Polymer Science Faculty Research

Experiments with osteoblasts cultured under hypergravity conditions

William Landis, The University of Akron

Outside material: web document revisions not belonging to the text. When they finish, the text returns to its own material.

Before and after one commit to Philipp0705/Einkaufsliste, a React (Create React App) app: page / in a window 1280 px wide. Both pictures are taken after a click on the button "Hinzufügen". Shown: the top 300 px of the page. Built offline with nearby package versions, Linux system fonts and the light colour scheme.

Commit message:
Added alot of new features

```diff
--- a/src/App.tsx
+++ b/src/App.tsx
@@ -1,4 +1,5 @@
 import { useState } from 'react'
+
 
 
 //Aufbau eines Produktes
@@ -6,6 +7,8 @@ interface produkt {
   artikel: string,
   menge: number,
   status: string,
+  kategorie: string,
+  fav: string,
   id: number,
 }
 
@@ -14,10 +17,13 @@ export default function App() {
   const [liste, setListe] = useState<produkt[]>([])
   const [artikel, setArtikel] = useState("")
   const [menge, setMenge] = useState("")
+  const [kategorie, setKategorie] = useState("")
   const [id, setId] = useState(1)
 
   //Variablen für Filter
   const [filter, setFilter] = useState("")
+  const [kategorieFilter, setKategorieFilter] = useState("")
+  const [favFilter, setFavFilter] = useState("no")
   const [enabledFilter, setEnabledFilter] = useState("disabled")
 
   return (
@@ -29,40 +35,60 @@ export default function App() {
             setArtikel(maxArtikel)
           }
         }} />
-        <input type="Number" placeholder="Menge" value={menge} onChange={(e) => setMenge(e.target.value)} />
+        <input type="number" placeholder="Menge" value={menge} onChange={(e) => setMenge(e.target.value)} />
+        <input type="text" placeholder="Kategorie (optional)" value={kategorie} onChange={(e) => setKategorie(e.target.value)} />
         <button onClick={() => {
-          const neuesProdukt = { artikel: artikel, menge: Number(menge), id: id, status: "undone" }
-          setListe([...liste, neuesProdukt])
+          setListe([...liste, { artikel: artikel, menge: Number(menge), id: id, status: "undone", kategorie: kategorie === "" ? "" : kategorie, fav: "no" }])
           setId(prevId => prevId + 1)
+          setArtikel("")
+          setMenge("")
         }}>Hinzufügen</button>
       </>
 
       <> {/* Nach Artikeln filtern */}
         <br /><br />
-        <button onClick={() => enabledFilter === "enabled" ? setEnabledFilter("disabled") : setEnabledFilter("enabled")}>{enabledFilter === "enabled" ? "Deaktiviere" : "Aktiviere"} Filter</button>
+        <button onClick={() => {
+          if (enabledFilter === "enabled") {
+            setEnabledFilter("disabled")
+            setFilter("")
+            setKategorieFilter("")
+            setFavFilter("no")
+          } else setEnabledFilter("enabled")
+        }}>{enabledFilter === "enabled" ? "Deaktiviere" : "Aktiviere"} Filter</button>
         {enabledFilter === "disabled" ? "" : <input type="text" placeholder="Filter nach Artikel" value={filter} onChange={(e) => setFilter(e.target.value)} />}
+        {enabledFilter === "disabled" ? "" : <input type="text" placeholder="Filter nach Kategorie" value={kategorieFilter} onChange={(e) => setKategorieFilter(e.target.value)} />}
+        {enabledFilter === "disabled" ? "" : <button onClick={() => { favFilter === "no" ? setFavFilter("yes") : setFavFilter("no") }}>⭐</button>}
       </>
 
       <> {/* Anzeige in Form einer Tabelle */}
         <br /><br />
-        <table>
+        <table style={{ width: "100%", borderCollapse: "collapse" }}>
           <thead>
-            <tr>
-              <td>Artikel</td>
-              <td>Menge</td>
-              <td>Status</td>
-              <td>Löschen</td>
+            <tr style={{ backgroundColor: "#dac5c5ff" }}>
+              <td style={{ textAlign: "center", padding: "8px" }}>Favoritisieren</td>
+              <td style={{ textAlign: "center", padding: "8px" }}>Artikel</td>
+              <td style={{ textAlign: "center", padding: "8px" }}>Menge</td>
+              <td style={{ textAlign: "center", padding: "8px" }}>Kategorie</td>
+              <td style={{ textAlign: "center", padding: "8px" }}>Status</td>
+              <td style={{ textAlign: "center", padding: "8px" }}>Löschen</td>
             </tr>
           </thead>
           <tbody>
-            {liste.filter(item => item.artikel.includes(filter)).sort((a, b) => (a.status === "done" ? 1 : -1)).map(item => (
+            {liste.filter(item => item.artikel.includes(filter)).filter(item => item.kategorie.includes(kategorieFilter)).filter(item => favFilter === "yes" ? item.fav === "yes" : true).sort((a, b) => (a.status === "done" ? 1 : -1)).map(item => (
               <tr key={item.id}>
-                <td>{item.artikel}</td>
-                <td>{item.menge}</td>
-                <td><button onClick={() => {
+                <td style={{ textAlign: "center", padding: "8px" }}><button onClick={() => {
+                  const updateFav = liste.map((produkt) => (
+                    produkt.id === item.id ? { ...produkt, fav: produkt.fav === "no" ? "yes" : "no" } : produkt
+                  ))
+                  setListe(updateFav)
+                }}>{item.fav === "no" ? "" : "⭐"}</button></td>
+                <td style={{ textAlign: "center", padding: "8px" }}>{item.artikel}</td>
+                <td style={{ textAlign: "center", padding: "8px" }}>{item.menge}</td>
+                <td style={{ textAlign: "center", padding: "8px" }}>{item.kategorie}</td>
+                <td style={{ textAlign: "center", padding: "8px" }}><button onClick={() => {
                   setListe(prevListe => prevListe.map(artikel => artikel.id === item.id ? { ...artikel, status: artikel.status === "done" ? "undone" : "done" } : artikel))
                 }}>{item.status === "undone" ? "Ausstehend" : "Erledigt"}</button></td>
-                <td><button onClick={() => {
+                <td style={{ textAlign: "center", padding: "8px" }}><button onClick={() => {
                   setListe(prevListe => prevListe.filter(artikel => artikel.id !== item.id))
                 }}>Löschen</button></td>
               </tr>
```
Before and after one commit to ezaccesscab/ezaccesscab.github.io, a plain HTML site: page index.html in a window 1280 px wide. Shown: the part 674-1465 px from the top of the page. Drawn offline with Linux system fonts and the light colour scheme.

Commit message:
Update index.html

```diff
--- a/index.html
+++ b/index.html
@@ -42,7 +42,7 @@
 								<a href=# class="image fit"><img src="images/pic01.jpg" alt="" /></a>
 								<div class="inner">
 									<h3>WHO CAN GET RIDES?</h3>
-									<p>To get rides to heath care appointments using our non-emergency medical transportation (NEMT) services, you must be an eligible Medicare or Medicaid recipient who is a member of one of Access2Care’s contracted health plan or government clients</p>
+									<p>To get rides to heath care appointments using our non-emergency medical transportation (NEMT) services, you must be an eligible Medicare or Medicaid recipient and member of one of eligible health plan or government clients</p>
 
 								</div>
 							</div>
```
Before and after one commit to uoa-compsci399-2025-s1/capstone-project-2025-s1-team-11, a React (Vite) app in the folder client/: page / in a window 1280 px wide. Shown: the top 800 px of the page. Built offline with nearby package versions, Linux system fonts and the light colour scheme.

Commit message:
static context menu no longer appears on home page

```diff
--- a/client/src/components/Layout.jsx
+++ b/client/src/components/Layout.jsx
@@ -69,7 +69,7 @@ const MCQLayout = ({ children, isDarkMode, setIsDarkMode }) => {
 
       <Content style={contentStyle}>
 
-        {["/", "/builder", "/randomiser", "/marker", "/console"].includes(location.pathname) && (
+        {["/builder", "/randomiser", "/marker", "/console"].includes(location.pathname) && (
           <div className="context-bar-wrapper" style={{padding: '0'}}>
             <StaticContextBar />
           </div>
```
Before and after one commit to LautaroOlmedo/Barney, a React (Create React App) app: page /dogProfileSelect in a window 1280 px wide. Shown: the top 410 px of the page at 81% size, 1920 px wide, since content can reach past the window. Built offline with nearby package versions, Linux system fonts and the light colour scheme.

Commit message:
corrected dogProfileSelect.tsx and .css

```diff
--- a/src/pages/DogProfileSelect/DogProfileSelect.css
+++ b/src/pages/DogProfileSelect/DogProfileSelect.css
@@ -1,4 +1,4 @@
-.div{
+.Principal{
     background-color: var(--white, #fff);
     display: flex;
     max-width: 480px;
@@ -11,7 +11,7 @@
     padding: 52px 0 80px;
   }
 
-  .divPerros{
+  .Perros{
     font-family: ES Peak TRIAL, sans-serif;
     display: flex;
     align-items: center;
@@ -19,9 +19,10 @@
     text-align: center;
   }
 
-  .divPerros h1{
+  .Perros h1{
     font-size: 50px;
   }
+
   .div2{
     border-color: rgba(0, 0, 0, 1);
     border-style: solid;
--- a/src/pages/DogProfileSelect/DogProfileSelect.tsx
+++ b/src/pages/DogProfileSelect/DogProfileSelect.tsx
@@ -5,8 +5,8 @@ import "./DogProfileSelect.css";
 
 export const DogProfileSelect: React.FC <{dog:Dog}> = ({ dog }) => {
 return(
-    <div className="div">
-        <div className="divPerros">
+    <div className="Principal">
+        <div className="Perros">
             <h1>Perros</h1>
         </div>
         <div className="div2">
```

To understand further the role of gravity in osteoblast attachment, osteoblasts were subjected to hypergravity conditions in vitro. Scanning electron microscopy of all confluent coverslips from FPA units show that the number of attached osteoblasts was similar among gravitational levels and growth durations (~90 cells/microscopic field). Specifically, confluent 1.0 G control cultures contained an average of 91 +/- 8 cells/field, 3.3 G samples had 88 +/- 8 cells/field, and 4.0 G cultures averaged 90 +/- 7 cells/field. The sparsely plated cultures assessed by immunohistochemistry also had similar numbers of cells at each time point (l.0 G was similar to 3.3 and 4.0 G), but cell number changed from one time point to the next as those cells proliferated. Immunohistochemistry of centrifuged samples showed an increase in number (up to 160% increase) and thickness (up to 49% increase) of actin fibers, a decrease in intensity of fibronectin fluorescence (18-23% decrease) and an increase in number of vinculin bulbs (202-374% increase in number of vinculin bulbs/area). While hypergravity exposure did not alter the number of attached osteoblasts, it did result in altered actin, fibronectin, and vinculin elements, changing some aspects of osteoblast- substrate adhesion.